by Tony Novak, CPA, MBA, MT
, revised 11/29/2011
Employers of all sizes nationwide share a common battle to reduce health plan price increases through active negotiation and redesign of their insurance plans. Of the companies surveyed by a benefits consulting firm in 2003, the average original proposed health plan price increase was 17.7%. After negotiations, the average increase was 11.5%. Savings were realized on prescription drug plans, higher deductibles and office visit co-payments. Health insurance companies are more willing to negotiate with employers now because health cost inflation has not been as high as high as expected in recent years.
One high profile example is the California Public Employees Retirement System (CALPERS) that originally faced an overall 31% premium increase from California Blue Shield and Kaiser Permanente. After re-examining their plans, the increase was reduced to 16.4% and 18% respectively.
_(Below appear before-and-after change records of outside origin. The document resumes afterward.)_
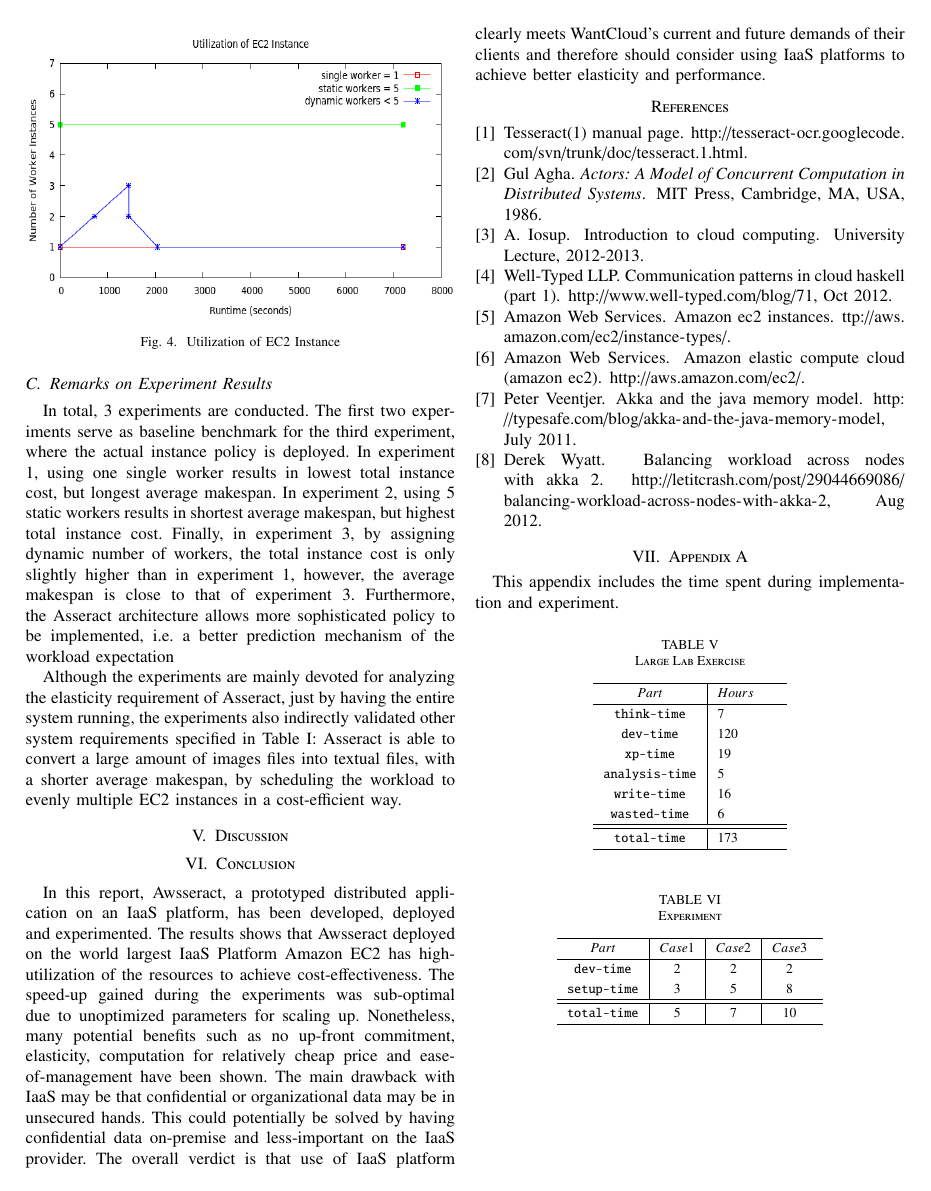
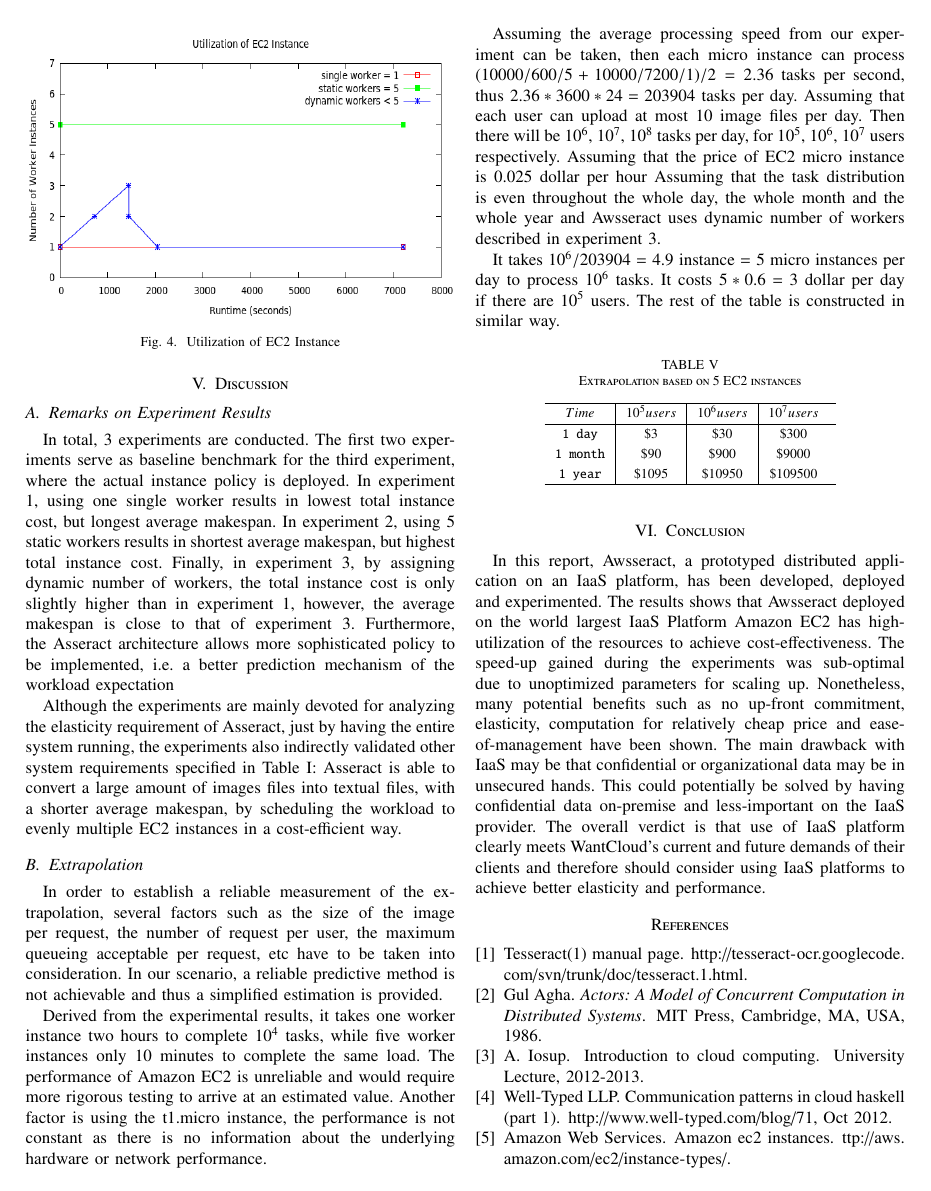
Before and after one commit to jhejderup/Awsseract, a LaTeX paper (report/report.tex): page 6 of 6 before the commit and page 6 of 7 after it. Compiled offline with pdfLaTeX.

Commit message:
added extrapolation

```diff
--- a/report/report.tex
+++ b/report/report.tex
@@ -313,12 +313,43 @@ Therefore, the lower instance usage results in a lower total runtime cost, defin
     \label{fig:instanceusage}
 \end{figure}
 
+
+\section{Discussion}\label{sec:discussion}
+
 \subsection{Remarks on Experiment Results}\label{sec:experimentremark}
 In total, 3 experiments are conducted. The first two experiments serve as baseline benchmark for the third experiment, where the actual instance policy is deployed.  In experiment 1, using one single worker results in lowest total instance cost, but longest average makespan. In experiment 2, using 5 static workers results in shortest average makespan, but highest total instance cost. Finally, in experiment 3, by assigning dynamic number of workers, the total instance cost is only slightly higher than in experiment 1, however, the average makespan is close to that of experiment 3. Furthermore, the Asseract architecture allows more sophisticated policy to be implemented, i.e. a better prediction mechanism of the workload expectation
 
 Although the experiments are mainly devoted for analyzing the elasticity requirement of Asseract, just by having the entire system running, the experiments also indirectly validated other system requirements specified in Table I: Asseract is able to convert a large amount of images files into textual files, with a shorter average makespan, by scheduling the workload to evenly multiple EC2 instances in a cost-efficient way.
+\subsection{Extrapolation}\label{sec:extrapolation}
+In order to establish a reliable measurement of the extrapolation, several factors such as the size of the image per request, the number of request per user, the maximum queueing acceptable per request, etc have to be taken into consideration. In our scenario, a reliable predictive method is not achievable and thus a simplified estimation is provided.
 
-\section{Discussion}\label{sec:discussion}
+Derived from the experimental results, it takes one worker instance two hours to complete $10^4$ tasks, while five worker instances only 10 minutes to complete the same load. The performance of Amazon EC2 is unreliable and would require  more rigorous testing to arrive at an estimated value. Another factor is using the t1.micro instance, the performance is not constant as there is no information about the underlying hardware or network performance.
+
+Assuming the average processing speed from our experiment can be taken, then each micro instance can process $(10000/600/5 + 10000/7200/1)/2 = 2.36$ tasks per second, thus $2.36 * 3600 * 24 = 203904$ tasks per day.
+Assuming that each user can upload at most 10 image files per day. Then there will be $10^6$, $10^7$, $10^8$ tasks per day, for $10^5$, $10^6$, $10^7$ users respectively.
+Assuming that the price of EC2 micro instance is $0.025$ dollar per hour
+Assuming that the task distribution is even throughout the whole day, the whole month and the whole year and Awsseract uses dynamic number of workers described in experiment 3.
+
+
+It takes $10^6/203904$ = $4.9$ instance = $5$ micro instances per day to process $10^6$ tasks. It costs $5 * 0.6 = 3$ dollar per day if there are $10^5$ users. The rest of the table is constructed in similar way.
+
+\begin{table}[h]
+\renewcommand{\arraystretch}{1.3}
+\caption{Extrapolation based on 5 EC2 instances }\label{tab:instances}
+\centering
+\begin{tabular*}{6cm}{c|c|c|c}
+    \hline
+    $Time$&$10^5 users$&$10^6 users$&$10^7users$\\
+    \hline
+    \texttt{1 day} &\$3  &\$30 &\$300  \\
+    \texttt{1 month} &\$90  &\$900 &\$9000 \\
+    \texttt{1 year} &\$1095 &\$10950 &\$109500 \\
+    \hline
+\end{tabular*}
+\end{table}
+
+
+
 
 \section{Conclusion}\label{sec:conclusion}
 In this report, Awsseract, a prototyped distributed application on an IaaS platform, has been developed, deployed and experimented. The results shows that Awsseract deployed on the world largest IaaS Platform Amazon EC2 has high-utilization of the resources to achieve cost-effectiveness. The speed-up gained during the experiments was sub-optimal due to unoptimized parameters for scaling up. Nonetheless, many potential benefits such as no up-front commitment, elasticity, computation for relatively cheap price and ease-of-management have been shown. The main drawback with IaaS may be that confidential or organizational data may be in unsecured hands. This could potentially be solved by having confidential data on-premise and less-important on the IaaS provider. The overall verdict is that use of IaaS platform clearly meets WantCloud's current and future demands of their clients and therefore should consider using IaaS platforms to achieve better elasticity and performance.
```
Also changed, not shown: report/report.pdf.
The original survey was published by Hewitt Associates, a leading provider of consulting services to the large firms. Since then, many other benefits consultants have reported similar experiences. Smaller businesses may not have access to a professional benefits consultant, but the same principles may apply to reduce health care cost increases. Employers can reduce costs by redesigning benefit plans with more cost-effective features. Certain health plans specifically designed to cut costs for smaller firms like Health Savings Accounts (HSA) and Health Reimbursement Arrangements (HRA) may result in larger savings than were achieved by the larger employers in the Hewitt survey. By eliminating the administrative cost component of processing minor claims, smaller firms can renegotiate cost increases to minimal levels.
Status: outdated but available for reprint
These strategies were ‘new’ at the time of original publication but are generally considered ‘worn out’ by 2011 at republication.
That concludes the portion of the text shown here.